Now the show is a destination. Stars want to stop there. We want to see them there, throwing back drinks, “pleading the Fifth,” and turning red when Cohen asks if they’ve ever “taken a dip in the lady pond.” It’s used its own goofiness in its case for legitimacy, even if more staid culture circles see that goofiness as a liability.
Cohen was sorely missing from a recent Vanity Fair spotlight on late-night TV hosts, despite having hosted a very popular one for five years. (“Entertainment Weekly thought I was valid enough to have me on the cover,” he says when I ask him why he might have been left off. “You’d have to ask them. I don’t get it.” Connolly calls the omission “shortsighted.”)
But the beauty of WWHL is that it’s an exemplary case for why goofiness and seriousness don’t have to be—and maybe shouldn’t be—mutually exclusive.
It’s also the reason why appearing on the show—waving like a fool at the camera a handful of times and having old high school friends on Facebook “like” a shoddy screengrab of the appearance—was such a thrill for me.
I’m a sucker for unabashed enthusiasm. It’s why I love WWHL. I’m not embarrassed about being obsessed with pop culture and vapidity and Real Housewives. It’s akin to the appeal of Jimmy Fallon’s Tonight show. There’s a similar joy to what Andy Cohen is doing. Just a bit more deranged. And certainly more drunk.
Before I leave him, I ask Cohen if people think he drinks more than he really does because of his show.

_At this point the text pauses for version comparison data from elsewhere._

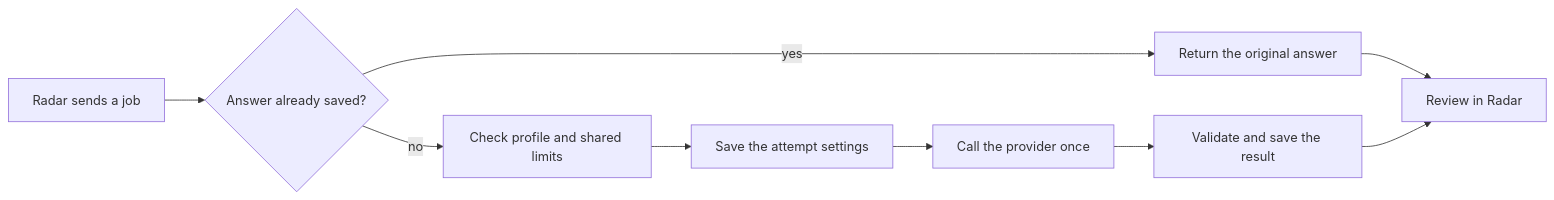
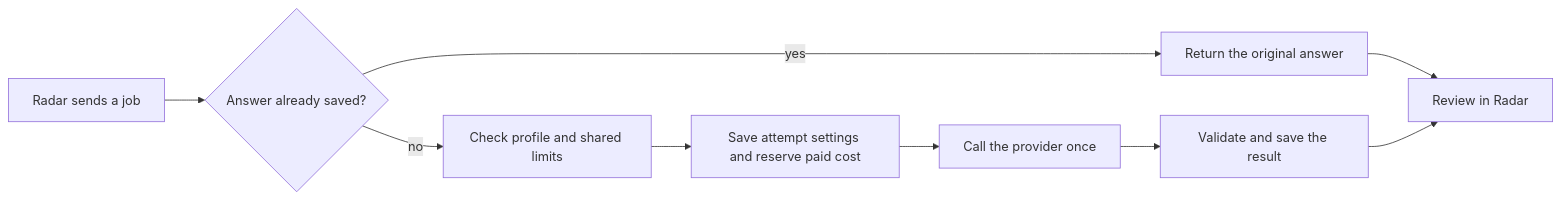
The diagram in docs/task-execution.md (demo-radar/demo-radar-logic), drawn with Mermaid before and after one commit. The commit also changed other lines of this file and 31 other files, not shown here.

````diff
--- a/docs/task-execution.md
+++ b/docs/task-execution.md
@@ -12,11 +13,11 @@
 ```mermaid
 flowchart LR
     Radar[Radar sends a job] --> Saved{Answer already saved?}
     Saved -->|yes| Read[Return the original answer]
     Saved -->|no| Check[Check profile and shared limits]
-    Check --> Record[Save the attempt settings]
+    Check --> Record[Save attempt settings and reserve paid cost]
     Record --> Model[Call the provider once]
     Model --> Save[Validate and save the result]
     Read --> Review[Review in Radar]
     Save --> Review
 ```
````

“Yes, for sure,” he says. “People are always sending me drinks. I’ll be somewhere at 10 in the morning and someone will send me a shot of tequila. I’m like, ‘I’m not drinking this right now.’ It’s fun. It’s fine that they think that. Let that be the worst thing they think.”
Cheers to that. (I’m so hungover.)